On January 31, the Pro Football Hall of Fame Selection Committee selected five modern-era players for enshrinement in 2015. Simeon Rice was not among them. Rice deserves to stand shoulder-to-shoulder with the game's all-time greats. Not eventually, but *now.
Rice was not one of the 15 finalists for enshrinement that were identified earlier this month. In fact, Rice wasn't among the 25 *semifinalists named in November and not even on the list of the 125 initial candidates released in September! That's inexplicable.*
There *was a defensive end added to that original list for the first time this year in Jevon Kearse, who trails Rice by nearly 50 career sacks. Kearse was a fine player with a very brief peak of dominance and a great nickname, but he was no Simeon Rice. That he made the list of nominees and Rice did not is ridiculous.
Forget Kearse. Lets compare the following two unnamed players:
* Double-digit sack seasons
% Sacks per game
^ Super Bowl championships
Player A is Michael Strahan, who got his bronze bust last summer. Strahan *is a deserving Hall-of-Famer, and there were some who were surprised that he had to wait an extra year to get in. But if Strahan has a home in Canton, why not Rice? Meanwhile, as compared to Strahan, Player B - Simeon Rice, of course - caused more fumbles, intercepted more passes, broke up more passes, had more sacks on a per-game basis, had more seasons in which he surpassed 10 sacks and won the same number of Super Bowls.
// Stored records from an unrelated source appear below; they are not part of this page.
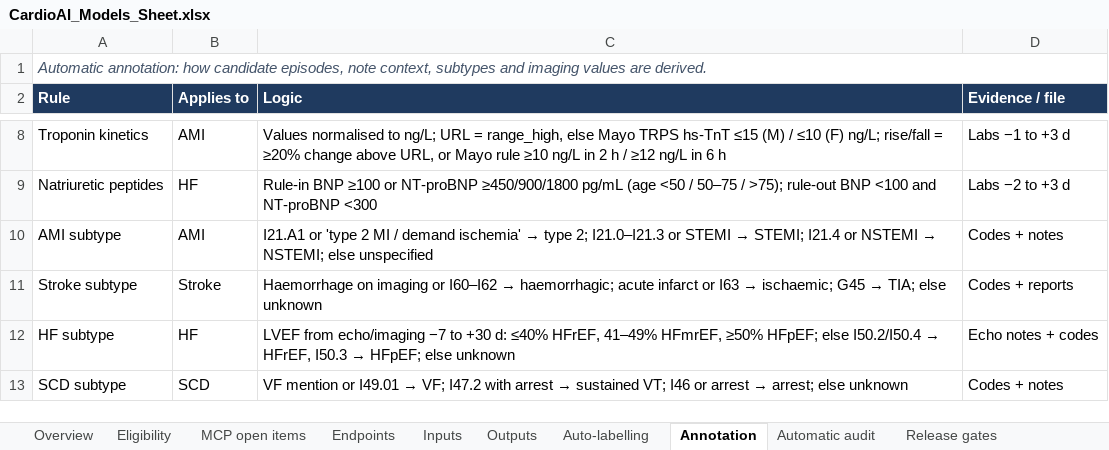
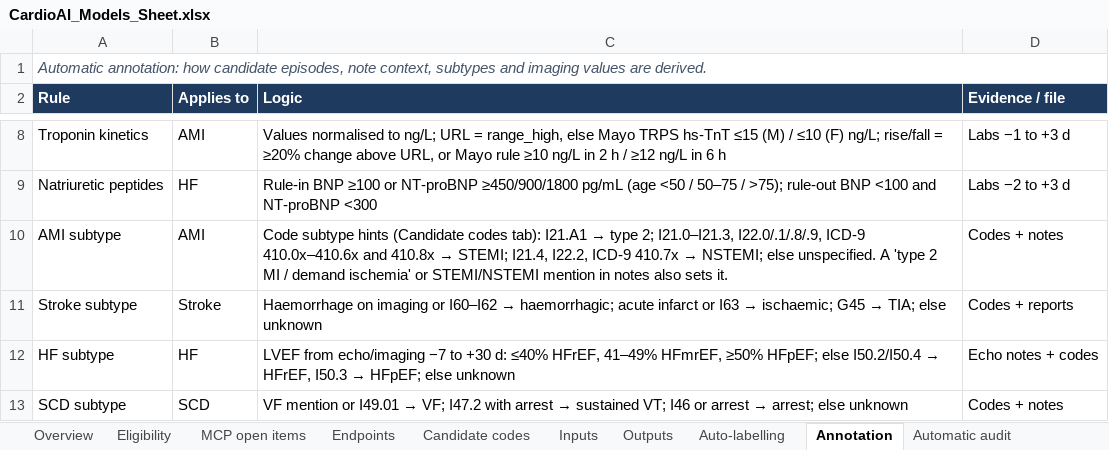
Before and after one commit to cardioailive1/ai_powered_cvdrisk_cal, an Excel workbook: docs/CardioAI_Models_Sheet.xlsx, sheet Annotation, drawn as a sheet; only a part is shown, gaps mark what is left out; values as stored, in another font and other column widths than the file's, no borders; the diff names each change by its address in the sheet, - before the commit and + after, or states it on an @@ line.

```diff
--- a/docs/CardioAI_Models_Sheet.xlsx (sheet Annotation)
+++ b/docs/CardioAI_Models_Sheet.xlsx (sheet Annotation)
+sheet tab: Candidate codes
@@ C10 (Logic): I21.A1 or 'type 2 MI / demand ischemia' → type 2; I21.0–I21.3 or STEMI → STEMI; I21.4 or NSTEMI → NSTEMI; else unspecified → Code subtype hints (Candidate codes tab): I21.A1 → type 2; I21.0–I21.3, I22.0/.1/.8/.9, ICD-9 410.0x–410.6x and 410.8x → STEMI; I21.4, I22.2, ICD-9 410.7x → NSTEMI; else unspecified. A 'type 2 MI / demand ischemia' or STEMI/NSTEMI mention in notes also sets it. @@
```
Also changed, not shown: sheet Endpoints, sheet Inputs, 10 other files.
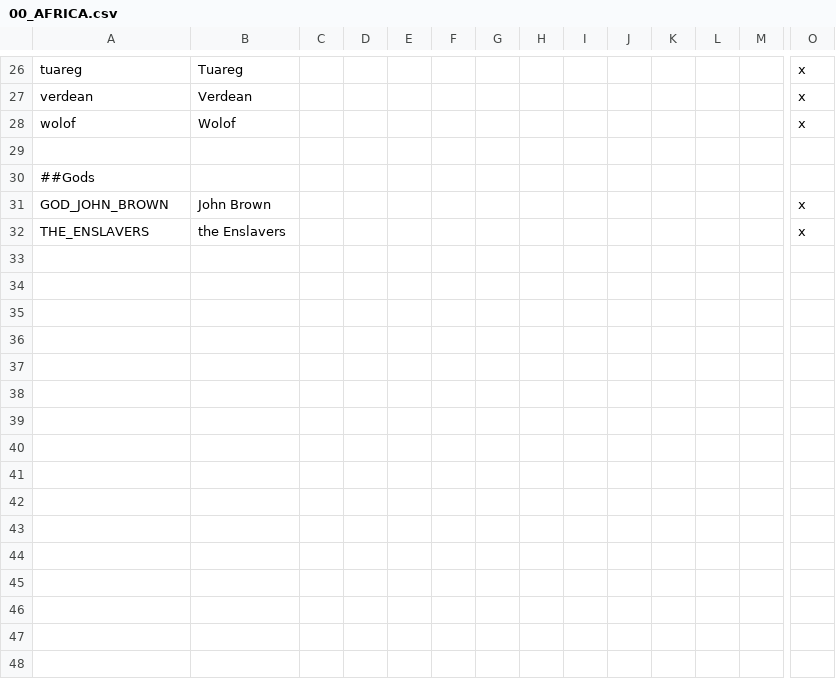
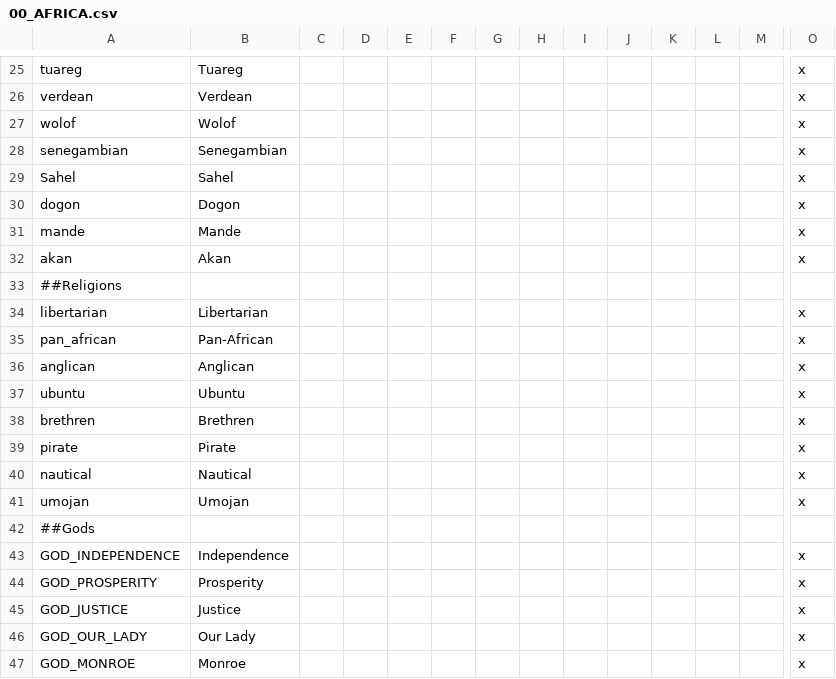
Before and after one commit to Marchingbedlam/After-the-End-Africa, a CSV file: africa/localisation/00_AFRICA.csv, drawn as a sheet; only a part is shown, gaps mark what is left out; the shorter side is filled out with more unchanged rows; addresses are those after the commit; rows hold the shown columns only; the diff covers the shown part only; the diff names each change by its address in the sheet, - before the commit and + after, or states it on an @@ line.

```diff
--- a/africa/localisation/00_AFRICA.csv
+++ b/africa/localisation/00_AFRICA.csv
-row 28: (empty)
+row 28: senegambian | Senegambian |  |  |  |  |  |  |  |  |  |  |  | x
+row 29: Sahel | Sahel |  |  |  |  |  |  |  |  |  |  |  | x
+row 30: dogon | Dogon |  |  |  |  |  |  |  |  |  |  |  | x
+row 31: mande | Mande |  |  |  |  |  |  |  |  |  |  |  | x
+row 32: akan | Akan |  |  |  |  |  |  |  |  |  |  |  | x
+row 33: ##Religions
+row 34: libertarian | Libertarian |  |  |  |  |  |  |  |  |  |  |  | x
+row 35: pan_african | Pan-African |  |  |  |  |  |  |  |  |  |  |  | x
+row 36: anglican | Anglican |  |  |  |  |  |  |  |  |  |  |  | x
+row 37: ubuntu | Ubuntu |  |  |  |  |  |  |  |  |  |  |  | x
+row 38: brethren | Brethren |  |  |  |  |  |  |  |  |  |  |  | x
+row 39: pirate | Pirate |  |  |  |  |  |  |  |  |  |  |  | x
+row 40: nautical | Nautical |  |  |  |  |  |  |  |  |  |  |  | x
+row 41: umojan | Umojan |  |  |  |  |  |  |  |  |  |  |  | x
+row 43: GOD_INDEPENDENCE | Independence |  |  |  |  |  |  |  |  |  |  |  | x
+row 44: GOD_PROSPERITY | Prosperity |  |  |  |  |  |  |  |  |  |  |  | x
+row 45: GOD_JUSTICE | Justice |  |  |  |  |  |  |  |  |  |  |  | x
+row 46: GOD_OUR_LADY | Our Lady |  |  |  |  |  |  |  |  |  |  |  | x
+row 47: GOD_MONROE | Monroe |  |  |  |  |  |  |  |  |  |  |  | x
```
Also changed, not shown: 17 added rows and 1 removed row elsewhere in this file, africa/localisation/000_Province_names.csv, africa/map/definition.csv, 23 other files.
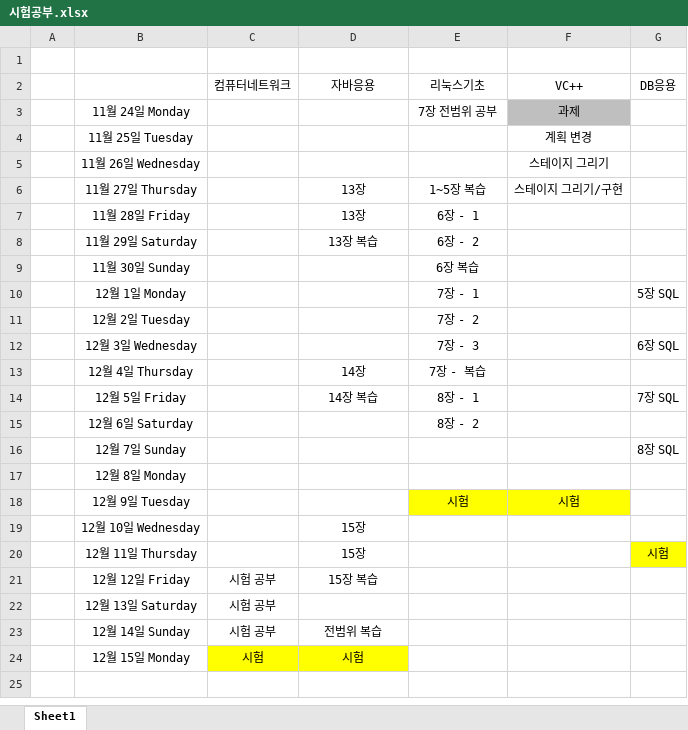
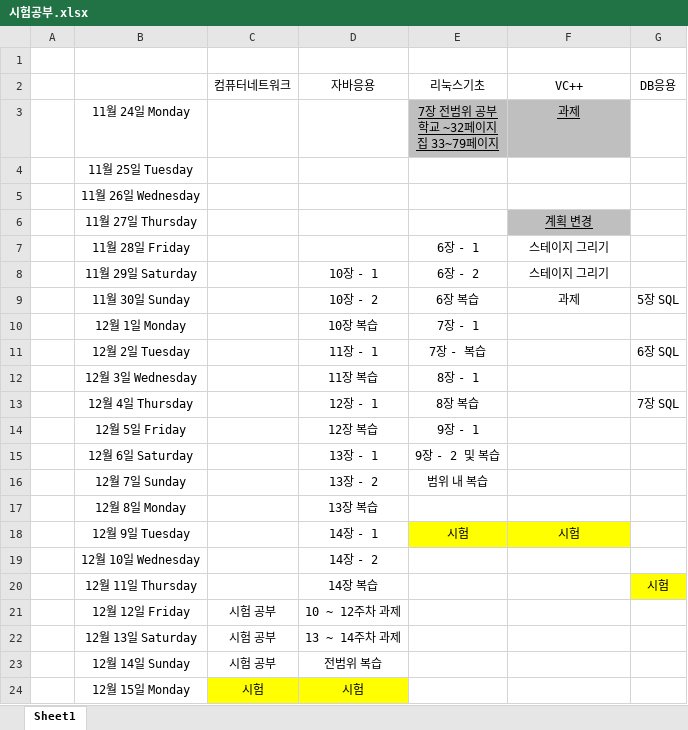
Before and after one commit to CANalSom/caweb, an Excel workbook: 시험공부.xlsx, sheet Sheet1, drawn as a sheet; values as stored, in another font and other column widths than the file's, no borders; ↵ is a line break in a cell; the diff names each change by its address in the sheet, - before the commit and + after, or states it on an @@ line.

```diff
--- a/시험공부.xlsx (sheet Sheet1)
+++ b/시험공부.xlsx (sheet Sheet1)
-E3 (리눅스기초): 7장 전범위 공부
+E3 (리눅스기초): 7장 전범위 공부 ↵ 학교 ~32페이지 ↵ 집 33~79페이지
-E3 fill: none
+E3 fill: #BFBFBF
-E3:F3 underline: off
+E3:F3 underline: on
-F4 (VC++): 계획 변경
+F4 (VC++): (empty)
-F5 (VC++): 스테이지 그리기
+F5 (VC++): (empty)
-D6:D7 (자바응용): 13장
+D6:D7 (자바응용): (empty)
-E6 (리눅스기초): 1~5장 복습
+E6 (리눅스기초): (empty)
-F6 (VC++): 스테이지 그리기/구현
+F6 (VC++): 계획 변경
@@ F6 fill: none → #BFBFBF, underline: off → on @@
-F7:F8 (VC++): (empty)
+F7:F8 (VC++): 스테이지 그리기
-D8 (자바응용): 13장 복습
+D8 (자바응용): 10장 - 1
-D9 (자바응용): (empty)
+D9 (자바응용): 10장 - 2
-F9 (VC++): (empty)
+F9 (VC++): 과제
-G9 (DB응용): (empty)
+G9 (DB응용): 5장 SQL
-D10 (자바응용): (empty)
+D10 (자바응용): 10장 복습
-G10 (DB응용): 5장 SQL
+G10 (DB응용): (empty)
-D11 (자바응용): (empty)
+D11 (자바응용): 11장 - 1
-E11 (리눅스기초): 7장 - 2
+E11 (리눅스기초): 7장 - 복습
-G11 (DB응용): (empty)
+G11 (DB응용): 6장 SQL
-D12 (자바응용): (empty)
+D12 (자바응용): 11장 복습
-E12 (리눅스기초): 7장 - 3
+E12 (리눅스기초): 8장 - 1
-G12 (DB응용): 6장 SQL
+G12 (DB응용): (empty)
-D13 (자바응용): 14장
+D13 (자바응용): 12장 - 1
-E13 (리눅스기초): 7장 - 복습
+E13 (리눅스기초): 8장 복습
-G13 (DB응용): (empty)
+G13 (DB응용): 7장 SQL
-D14 (자바응용): 14장 복습
+D14 (자바응용): 12장 복습
-E14 (리눅스기초): 8장 - 1
+E14 (리눅스기초): 9장 - 1
-G14 (DB응용): 7장 SQL
+G14 (DB응용): (empty)
-D15 (자바응용): (empty)
+D15 (자바응용): 13장 - 1
-E15 (리눅스기초): 8장 - 2
+E15 (리눅스기초): 9장 - 2 및 복습
-D16 (자바응용): (empty)
+D16 (자바응용): 13장 - 2
-E16 (리눅스기초): (empty)
+E16 (리눅스기초): 범위 내 복습
-G16 (DB응용): 8장 SQL
+G16 (DB응용): (empty)
-D17 (자바응용): (empty)
+D17 (자바응용): 13장 복습
-D18 (자바응용): (empty)
+D18 (자바응용): 14장 - 1
-D19 (자바응용): 15장
+D19 (자바응용): 14장 - 2
-D20 (자바응용): 15장
+D20 (자바응용): 14장 복습
-D21 (자바응용): 15장 복습
+D21 (자바응용): 10 ~ 12주차 과제
-D22 (자바응용): (empty)
+D22 (자바응용): 13 ~ 14주차 과제
```
Also changed, not shown: 크아템.xlsx, 1 other file.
As for the comparative career sack totals for Rice and Strahan, Rice typically faced tougher matchups at the line of scrimmage. That is reflected best in the Pro Bowl rosters from Strahan and Rice's respective playing days; the all-star dominance of left tackles demonstrates where the most talented players generally lined up.
Meanwhile, Rice's best sack season as a Buccaneer – 15.5 in 2002 – were instrumental to getting his team to the playoffs and eventually the Super Bowl champions' platform. Rice also had four sacks during the three playoff games that season and a total of seven sacks in seven career playoff games, which compares favorably to Strahan's 9.5 sacks in 10 postseason contests. Strahan also won a Super Bowl with the Giants, but it was in his final season of 2007, in which he had nine sacks in 16 games during the regular season. In Rice's last 16-game season with the Buccaneers, 2005, he had 14.0 sacks and helped the Buccaneers win their division.
Rice's 2002 season equals the best campaign, in terms of AV, put up by Hall of Fame great Bruce Smith and has not been topped in the official sack era.
The 1999 season was the beginning of a seven-year stretch in which Rice was simply the best pass-rusher in the entire NFL. From 1999-2005, Rice led the NFL in sacks, and by a good margin, with Strahan in second place. Seven years is an incredible time to remain among the NFL's elite in any category.
The sum of those many years of dominance make him the current best choice at his position to receive Hall of Fame recognition. There were eight players primarily considered defensive ends who were among the original nominees for this year's class. Here are those eight and Rice in a side-by-side comparison:
Since the turn of the decade, the Hall has taken in four defensive ends, including one chosen by the Senior Committee. There would be no drop off if the Hall followed Richard Dent, Chris Doleman, Claude Humphrey and Michael Strahan with Simeon Rice. Rice has a much better sacks-per-season rate than any of those four and in fact has the fourth-best mark in that category for any defensive end who played in the post-1982 era and is no longer active, following only Reggie White, Bruce Smith and Leslie O'Neal.
Here's a look at the 120-sack club:
Simeon Rice checks all the boxes for enshrinement. Taken as a whole, his career produced the type of numbers that have led to nearly every player at his position getting a bronze bust. He also was the best player in the NFL at his job for a sustained period, and his absolute peak years coincided with great success for his team as a whole. It is mystifying that he has received virtually no support for his candidacy in the three years he has been eligible.
Simeon Rice should be in the Pro Football Hall of Fame.